When exactly did the Civil War start? Yes, we all learned in school that it began with the firing on Fort Sumter in April of 1861. On the other hand, Encyclopedia Virginia Managing Editor Matthew Gibson will argue that the Civil War began at Harper’s Ferry in 1859. And Media Editor Matt Gaventa recently declared that World War II actually began with the Japanese invasion of Manchuria in 1937. History, of all things, is a moving target. That’s interesting to me.
But it also creates a problem for the encyclopedia. Here’s a sentence from our entry on Booker T. Washington: “Late in the summer of 1865, four months after the end of the American Civil War (1861–1865), Ferguson summoned his family to join him.” You’ll notice that we decided to parenthetically include the dates of events like the Civil War—but what if we can’t decide what those dates are supposed to be?

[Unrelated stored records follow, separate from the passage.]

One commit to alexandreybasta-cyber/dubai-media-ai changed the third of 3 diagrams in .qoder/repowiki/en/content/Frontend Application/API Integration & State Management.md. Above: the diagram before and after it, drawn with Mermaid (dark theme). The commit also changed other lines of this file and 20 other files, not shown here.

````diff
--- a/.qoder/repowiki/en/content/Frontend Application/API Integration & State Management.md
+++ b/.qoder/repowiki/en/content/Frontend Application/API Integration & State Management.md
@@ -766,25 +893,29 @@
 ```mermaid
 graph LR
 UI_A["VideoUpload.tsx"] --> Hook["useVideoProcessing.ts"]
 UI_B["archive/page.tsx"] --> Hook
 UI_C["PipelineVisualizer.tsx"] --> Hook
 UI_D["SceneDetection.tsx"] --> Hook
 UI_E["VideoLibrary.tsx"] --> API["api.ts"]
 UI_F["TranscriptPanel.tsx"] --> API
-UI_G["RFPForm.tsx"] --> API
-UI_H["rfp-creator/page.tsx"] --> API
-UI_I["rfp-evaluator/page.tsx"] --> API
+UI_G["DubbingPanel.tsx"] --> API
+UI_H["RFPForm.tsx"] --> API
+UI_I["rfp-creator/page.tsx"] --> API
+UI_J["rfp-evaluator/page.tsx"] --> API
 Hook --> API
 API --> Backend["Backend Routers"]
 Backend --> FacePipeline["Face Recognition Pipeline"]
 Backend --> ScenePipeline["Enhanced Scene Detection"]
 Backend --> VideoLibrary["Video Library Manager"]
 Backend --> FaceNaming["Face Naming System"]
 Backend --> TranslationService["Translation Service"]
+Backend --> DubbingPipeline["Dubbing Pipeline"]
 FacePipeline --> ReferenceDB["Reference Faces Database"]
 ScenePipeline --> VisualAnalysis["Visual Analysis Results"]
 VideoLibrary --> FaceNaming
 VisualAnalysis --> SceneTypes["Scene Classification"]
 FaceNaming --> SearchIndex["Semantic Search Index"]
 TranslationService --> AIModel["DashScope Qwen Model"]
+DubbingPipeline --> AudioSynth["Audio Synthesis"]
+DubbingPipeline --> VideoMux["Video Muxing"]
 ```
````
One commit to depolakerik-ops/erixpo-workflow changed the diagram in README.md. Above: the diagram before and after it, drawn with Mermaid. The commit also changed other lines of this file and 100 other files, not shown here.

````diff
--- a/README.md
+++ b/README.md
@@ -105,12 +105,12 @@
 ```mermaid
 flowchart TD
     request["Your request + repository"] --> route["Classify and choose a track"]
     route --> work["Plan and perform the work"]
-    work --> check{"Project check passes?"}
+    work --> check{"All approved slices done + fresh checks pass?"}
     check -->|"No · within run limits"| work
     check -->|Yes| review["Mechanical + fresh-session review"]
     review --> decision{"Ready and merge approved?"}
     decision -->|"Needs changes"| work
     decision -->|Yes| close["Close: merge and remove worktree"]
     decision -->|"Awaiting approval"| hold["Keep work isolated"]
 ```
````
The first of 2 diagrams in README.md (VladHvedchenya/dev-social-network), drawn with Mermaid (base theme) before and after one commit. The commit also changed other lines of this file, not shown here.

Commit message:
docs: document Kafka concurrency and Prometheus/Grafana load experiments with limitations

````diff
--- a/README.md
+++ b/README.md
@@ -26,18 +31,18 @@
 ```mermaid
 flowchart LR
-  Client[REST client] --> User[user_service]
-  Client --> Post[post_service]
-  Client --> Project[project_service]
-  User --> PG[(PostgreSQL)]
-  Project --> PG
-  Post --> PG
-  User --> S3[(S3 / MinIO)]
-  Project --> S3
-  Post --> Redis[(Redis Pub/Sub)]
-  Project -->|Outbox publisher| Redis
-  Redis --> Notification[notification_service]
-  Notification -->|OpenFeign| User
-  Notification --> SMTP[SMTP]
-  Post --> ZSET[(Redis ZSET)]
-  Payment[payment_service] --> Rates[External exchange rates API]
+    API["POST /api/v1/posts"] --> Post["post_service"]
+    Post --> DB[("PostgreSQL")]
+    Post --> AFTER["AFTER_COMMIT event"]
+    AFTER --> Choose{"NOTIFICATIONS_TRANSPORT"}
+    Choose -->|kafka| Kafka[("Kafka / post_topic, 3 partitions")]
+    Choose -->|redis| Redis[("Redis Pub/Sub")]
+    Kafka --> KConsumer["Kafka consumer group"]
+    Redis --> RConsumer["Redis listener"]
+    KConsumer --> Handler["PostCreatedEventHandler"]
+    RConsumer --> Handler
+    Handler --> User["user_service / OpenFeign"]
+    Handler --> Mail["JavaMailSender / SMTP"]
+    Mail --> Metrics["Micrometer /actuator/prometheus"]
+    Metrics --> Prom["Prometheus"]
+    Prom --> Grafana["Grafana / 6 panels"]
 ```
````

That’s what the Library of Congress is for. We have decided to defer to what’s called the Library of Congress Authorities. These are the library’s official classifications. For them, the Civil War started in 1861 and the Second World War in 1939.
The LOC also clears up confusion about writers’ names. Take the example of Emily Tapscott Clark Balch (1890–1953), who was the founding editor of the Reviewer, a Richmond-based magazine that helped spark the Southern Renaissance. The Library of Congress prefers Emily Clark and, for the sake of brevity if nothing else, so do we. But the library also lists her birth year as 1893. In this case, our contributor, Leanne E. Smith, did the leg work, and we’ll happily defer to her.
There’s authority, and there is authority.